This is the case New York artists especially, as they mentioned Timbs as a symbol of where they come from and the life they live. Look at Biggie when he said, “Timbs for my hooligans in Brooklyn,” on “Hypnotize” or Nas on “The World Is Yours” when he dropped the classic line, “Suede Timbs on my feet makes my cipher complete.”
With greats like these sprinkling Timbs references throughout their catalog, it remains a part of hip-hop culture. Even Cali rappers like The Game showed love on his song “Let Us Live” when he said, “In Brooklyn I rock Timberlands.”
Timbs are synonymous with New York culture and hip-hop made sure of that.
They’re literally made for the New York lifestyle
Being on the go as much as a New Yorker takes some rugged support. Whether you’re dipping from the boys while you smoke a Backwood on the street or you’re posted on a rooftop sipping a 40, Timbs are your go-to when it comes to support.
It’s no wonder why most NY humor you’ll find on the web has to do with some aspect of rocking Timbs, like this Spiderman dude who raised in Brooklyn.
If you live in New York, you know what it’s like to experience all four seasons of the year in one week. It can be 70 degrees one day, mad windy with thunderstorms the next and snowing OD by the end of the week.
For people who have to pretty much take the train or walk everywhere, what’s one thing they can actually depend on? That’s right, their Timbs.
There was a rumor that Timberland hates black people
This one may not be true, but definitely a little sketchy.
While some comments by Timberland founder Jeffery Swartz’s grandson, Nathan, said in a 1993 New York Times article that Timberlands were made for “honest working people” it should be noted that they may have been taken out of context and misconstrued.
In a 2011 interview with Financial Times, he addressed these comments and showed to have a better understanding of his consumers saying,
“The data was excruciatingly clear if we had had the brains to understand it. A young kid wearing outdoor hiking boots in city fashion … It wasn’t a caricature,” Swartz told the Financial Times.
“Instead, it connected back to the essence of the brand.

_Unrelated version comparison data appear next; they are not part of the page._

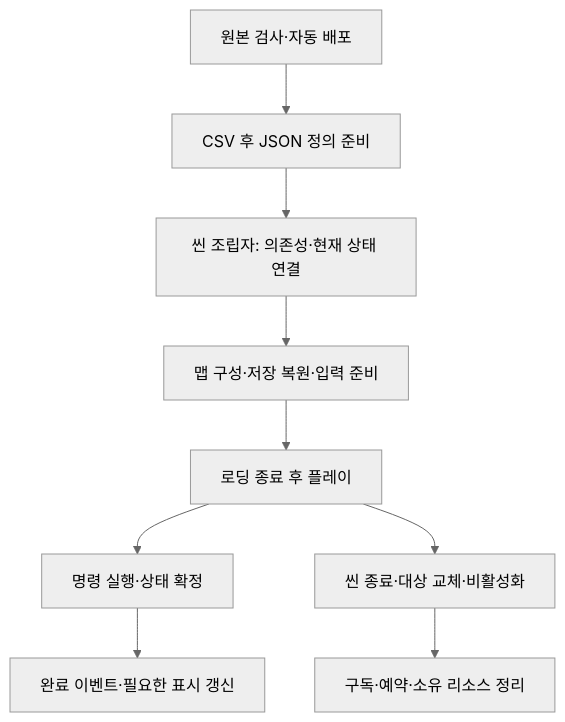
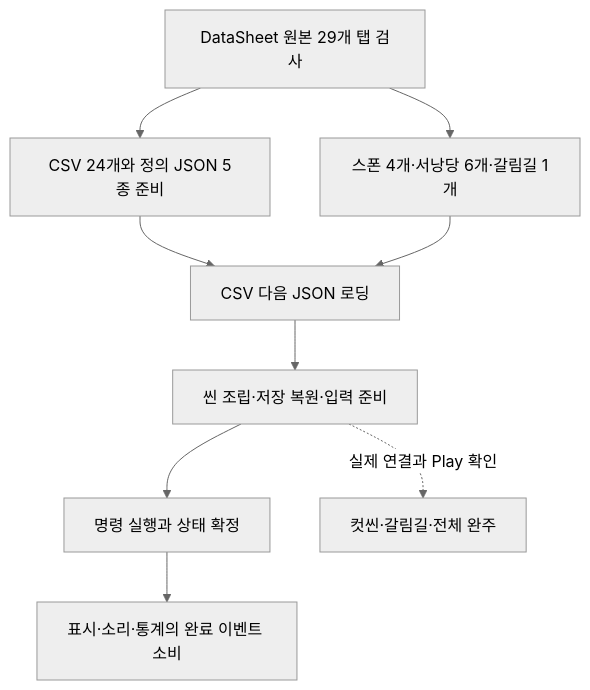
One commit to lkhwcf-arch/Human_Ghost- changed the first of 2 diagrams in Docs/개발자용 설계문서/현재 구현과 검증 현황.md. Above: the diagram before and after it, drawn with Mermaid (neutral theme). The commit also changed other lines of this file and 16 other files, not shown here.

````diff
--- a/Docs/개발자용 설계문서/현재 구현과 검증 현황.md
+++ b/Docs/개발자용 설계문서/현재 구현과 검증 현황.md
@@ -71,11 +9,11 @@
 ```mermaid
 flowchart TD
-    A[원본 검사·자동 배포] --> B[CSV 후 JSON 정의 준비]
-    B --> C[씬 조립자: 의존성·현재 상태 연결]
-    C --> D[맵 구성·저장 복원·입력 준비]
-    D --> E[로딩 종료 후 플레이]
-    E --> F[명령 실행·상태 확정]
-    F --> G[완료 이벤트·필요한 표시 갱신]
-    E --> H[씬 종료·대상 교체·비활성화]
-    H --> I[구독·예약·소유 리소스 정리]
+    A[DataSheet 원본 29개 탭 검사] --> B[CSV 24개와 정의 JSON 5종 준비]
+    A --> C[스폰 4개·서낭당 6개·갈림길 1개]
+    B --> D[CSV 다음 JSON 로딩]
+    C --> D
+    D --> E[씬 조립·저장 복원·입력 준비]
+    E --> F[명령 실행과 상태 확정]
+    F --> G[표시·소리·통계의 완료 이벤트 소비]
+    E -. 실제 연결과 Play 확인 .-> H[컷씬·갈림길·전체 완주]
 ```
````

He added that, even in concrete jungles, ‘people said ‘with Timberland boots on our feet we feel nothing can stop us … I live in a rugged world and I want to feel powerful and secure.'”
Swartz also low key funded an anti-racism advertising campaign in the past and aside from that slight blunder in the NYT article has had a clean record in that regard.
Timbs are a staple of NYC culture and aren’t going anywhere
By now you realize these aren’t just boots. They represent something much larger and more profound, while standing the test of time. It’s safe to say these shits ain’t going anywhere.
But Timbs are also one of the latest urban fashion trends to become gentrified and rediscovered by, you guessed it, white people. I ain’t really gonna get into all that right now but just peep this headline below of a model rocking some Timbs like it’s never been done before. Christopher Columbus ass.
The gentrification of Timbs, jeans and a white T brought to you in part by Wypipo. pic.twitter.com/rpRS5gcqdH
— Dennie The Great (@Dennie302) April 14, 2017
At the end of the day, it doesn’t matter where you’re from or who you are. If you wanna rock some Timbs because you need the support then more power to you. Just know that a real New Yorker will also wear them in 100-degree weather with shorts.
That’s the tell-tale sign you know they ain’t just doing it to look cool.